### Input records
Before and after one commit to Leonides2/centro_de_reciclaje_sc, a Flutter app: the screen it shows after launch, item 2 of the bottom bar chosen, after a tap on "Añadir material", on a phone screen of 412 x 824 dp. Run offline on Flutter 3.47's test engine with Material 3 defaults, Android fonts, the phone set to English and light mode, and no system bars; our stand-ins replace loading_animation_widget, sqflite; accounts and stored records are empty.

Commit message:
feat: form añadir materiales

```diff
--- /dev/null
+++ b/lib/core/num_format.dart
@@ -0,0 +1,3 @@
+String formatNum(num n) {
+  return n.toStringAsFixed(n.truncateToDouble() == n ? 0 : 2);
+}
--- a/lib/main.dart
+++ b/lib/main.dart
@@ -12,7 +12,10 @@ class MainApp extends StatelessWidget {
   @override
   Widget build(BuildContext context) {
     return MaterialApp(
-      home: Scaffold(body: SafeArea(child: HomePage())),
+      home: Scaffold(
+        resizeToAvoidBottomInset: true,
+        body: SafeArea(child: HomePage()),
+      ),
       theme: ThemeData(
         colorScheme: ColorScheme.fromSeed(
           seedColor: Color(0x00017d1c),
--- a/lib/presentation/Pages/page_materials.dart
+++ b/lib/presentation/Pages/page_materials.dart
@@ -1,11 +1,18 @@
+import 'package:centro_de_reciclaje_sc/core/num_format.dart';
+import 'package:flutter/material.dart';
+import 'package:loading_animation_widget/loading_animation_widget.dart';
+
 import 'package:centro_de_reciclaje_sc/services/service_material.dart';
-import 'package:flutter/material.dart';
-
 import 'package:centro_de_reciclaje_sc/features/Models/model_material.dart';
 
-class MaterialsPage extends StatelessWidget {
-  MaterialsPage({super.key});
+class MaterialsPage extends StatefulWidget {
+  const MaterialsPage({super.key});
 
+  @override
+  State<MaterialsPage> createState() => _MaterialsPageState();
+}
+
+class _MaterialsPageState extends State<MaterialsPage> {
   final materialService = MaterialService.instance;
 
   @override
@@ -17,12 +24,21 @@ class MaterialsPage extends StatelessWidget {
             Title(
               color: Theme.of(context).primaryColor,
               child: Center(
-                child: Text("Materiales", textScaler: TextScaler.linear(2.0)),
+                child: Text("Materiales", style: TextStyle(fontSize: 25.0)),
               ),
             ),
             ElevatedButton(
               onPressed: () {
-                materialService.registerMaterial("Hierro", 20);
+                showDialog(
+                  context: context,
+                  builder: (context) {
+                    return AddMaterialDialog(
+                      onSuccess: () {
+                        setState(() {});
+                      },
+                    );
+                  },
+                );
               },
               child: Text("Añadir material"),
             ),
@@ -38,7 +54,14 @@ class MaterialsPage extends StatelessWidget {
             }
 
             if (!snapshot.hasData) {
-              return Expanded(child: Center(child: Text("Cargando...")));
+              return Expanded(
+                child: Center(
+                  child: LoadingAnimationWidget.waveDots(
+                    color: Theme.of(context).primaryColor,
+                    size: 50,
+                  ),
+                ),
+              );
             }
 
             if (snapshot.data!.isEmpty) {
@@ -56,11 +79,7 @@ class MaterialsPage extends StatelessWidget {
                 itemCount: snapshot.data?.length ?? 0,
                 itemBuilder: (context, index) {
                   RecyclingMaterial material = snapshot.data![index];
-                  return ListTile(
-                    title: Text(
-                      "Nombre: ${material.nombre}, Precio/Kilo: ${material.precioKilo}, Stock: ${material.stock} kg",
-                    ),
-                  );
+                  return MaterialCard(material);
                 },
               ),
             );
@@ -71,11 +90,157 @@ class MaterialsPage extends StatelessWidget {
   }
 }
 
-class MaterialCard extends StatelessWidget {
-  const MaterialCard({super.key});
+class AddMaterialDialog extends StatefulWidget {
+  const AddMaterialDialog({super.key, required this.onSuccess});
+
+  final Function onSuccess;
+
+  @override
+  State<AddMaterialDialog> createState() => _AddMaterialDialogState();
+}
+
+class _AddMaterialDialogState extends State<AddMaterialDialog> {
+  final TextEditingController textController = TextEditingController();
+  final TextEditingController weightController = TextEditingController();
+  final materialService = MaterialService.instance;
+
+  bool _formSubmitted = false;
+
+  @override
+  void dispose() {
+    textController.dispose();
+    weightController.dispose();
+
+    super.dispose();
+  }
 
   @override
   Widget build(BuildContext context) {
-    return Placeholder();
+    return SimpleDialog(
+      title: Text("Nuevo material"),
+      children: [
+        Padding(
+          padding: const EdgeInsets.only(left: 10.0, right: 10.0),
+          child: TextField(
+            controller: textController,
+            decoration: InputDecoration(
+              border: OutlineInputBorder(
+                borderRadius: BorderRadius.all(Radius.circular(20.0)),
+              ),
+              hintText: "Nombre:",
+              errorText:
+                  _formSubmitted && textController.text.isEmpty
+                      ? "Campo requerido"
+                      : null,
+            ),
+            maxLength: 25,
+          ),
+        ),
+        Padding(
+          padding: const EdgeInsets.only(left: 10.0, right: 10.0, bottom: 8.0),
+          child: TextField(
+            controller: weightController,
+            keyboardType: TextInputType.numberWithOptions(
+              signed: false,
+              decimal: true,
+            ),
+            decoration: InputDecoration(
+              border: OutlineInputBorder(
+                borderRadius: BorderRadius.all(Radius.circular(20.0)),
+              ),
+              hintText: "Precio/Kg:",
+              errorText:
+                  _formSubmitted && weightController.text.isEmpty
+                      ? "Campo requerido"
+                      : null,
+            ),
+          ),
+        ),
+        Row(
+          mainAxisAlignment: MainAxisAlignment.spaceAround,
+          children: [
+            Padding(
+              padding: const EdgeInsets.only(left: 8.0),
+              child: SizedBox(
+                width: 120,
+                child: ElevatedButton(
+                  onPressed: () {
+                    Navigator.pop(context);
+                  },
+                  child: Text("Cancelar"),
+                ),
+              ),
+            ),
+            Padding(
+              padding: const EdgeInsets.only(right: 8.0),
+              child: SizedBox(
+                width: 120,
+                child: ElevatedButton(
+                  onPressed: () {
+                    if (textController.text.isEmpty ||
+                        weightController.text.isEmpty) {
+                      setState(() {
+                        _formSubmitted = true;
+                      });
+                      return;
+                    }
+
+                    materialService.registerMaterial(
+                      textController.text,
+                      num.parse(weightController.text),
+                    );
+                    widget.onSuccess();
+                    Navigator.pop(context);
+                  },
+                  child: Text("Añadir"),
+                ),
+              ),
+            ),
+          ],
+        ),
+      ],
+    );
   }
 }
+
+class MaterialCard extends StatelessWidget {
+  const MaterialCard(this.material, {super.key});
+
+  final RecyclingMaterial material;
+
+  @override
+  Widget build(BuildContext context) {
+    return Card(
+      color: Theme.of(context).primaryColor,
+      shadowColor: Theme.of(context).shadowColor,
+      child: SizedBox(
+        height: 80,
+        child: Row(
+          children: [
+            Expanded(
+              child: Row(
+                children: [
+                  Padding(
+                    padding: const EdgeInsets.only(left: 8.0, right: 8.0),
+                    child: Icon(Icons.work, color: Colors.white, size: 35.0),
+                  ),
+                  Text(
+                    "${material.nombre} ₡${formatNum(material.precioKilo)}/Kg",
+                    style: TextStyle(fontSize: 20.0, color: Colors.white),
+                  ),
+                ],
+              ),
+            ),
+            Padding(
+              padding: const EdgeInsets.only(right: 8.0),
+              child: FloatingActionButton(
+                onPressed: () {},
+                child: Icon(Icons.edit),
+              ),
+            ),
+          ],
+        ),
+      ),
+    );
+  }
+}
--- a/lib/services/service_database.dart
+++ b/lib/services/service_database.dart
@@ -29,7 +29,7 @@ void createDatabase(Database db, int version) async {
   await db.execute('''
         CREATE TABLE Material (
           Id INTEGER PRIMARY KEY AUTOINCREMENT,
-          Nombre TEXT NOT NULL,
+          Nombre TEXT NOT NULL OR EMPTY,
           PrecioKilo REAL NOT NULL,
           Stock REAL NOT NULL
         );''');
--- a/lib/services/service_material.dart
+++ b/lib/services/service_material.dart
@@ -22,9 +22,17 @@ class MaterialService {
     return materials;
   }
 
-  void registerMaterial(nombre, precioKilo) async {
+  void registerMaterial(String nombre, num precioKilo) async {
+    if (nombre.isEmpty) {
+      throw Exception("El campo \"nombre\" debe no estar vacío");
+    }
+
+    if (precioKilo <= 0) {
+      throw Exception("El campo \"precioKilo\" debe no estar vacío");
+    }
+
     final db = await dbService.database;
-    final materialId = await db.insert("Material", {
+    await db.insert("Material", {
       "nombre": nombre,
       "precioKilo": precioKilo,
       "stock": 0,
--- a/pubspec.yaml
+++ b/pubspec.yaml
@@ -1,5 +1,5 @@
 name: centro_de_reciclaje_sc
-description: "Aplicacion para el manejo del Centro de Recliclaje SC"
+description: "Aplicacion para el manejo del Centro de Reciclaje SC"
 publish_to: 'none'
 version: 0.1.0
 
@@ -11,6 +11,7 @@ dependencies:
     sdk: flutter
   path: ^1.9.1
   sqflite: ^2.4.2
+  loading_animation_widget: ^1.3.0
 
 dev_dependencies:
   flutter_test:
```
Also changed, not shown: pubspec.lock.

### Prompt
Make a copy of each line in the records above that has the word "import".

### Answer space
+import 'package:centro_de_reciclaje_sc/core/num_format.dart';
+import 'package:flutter/material.dart';
+import 'package:loading_animation_widget/loading_animation_widget.dart';
 import 'package:centro_de_reciclaje_sc/services/service_material.dart';
-import 'package:flutter/material.dart';
 import 'package:centro_de_reciclaje_sc/features/Models/model_material.dart';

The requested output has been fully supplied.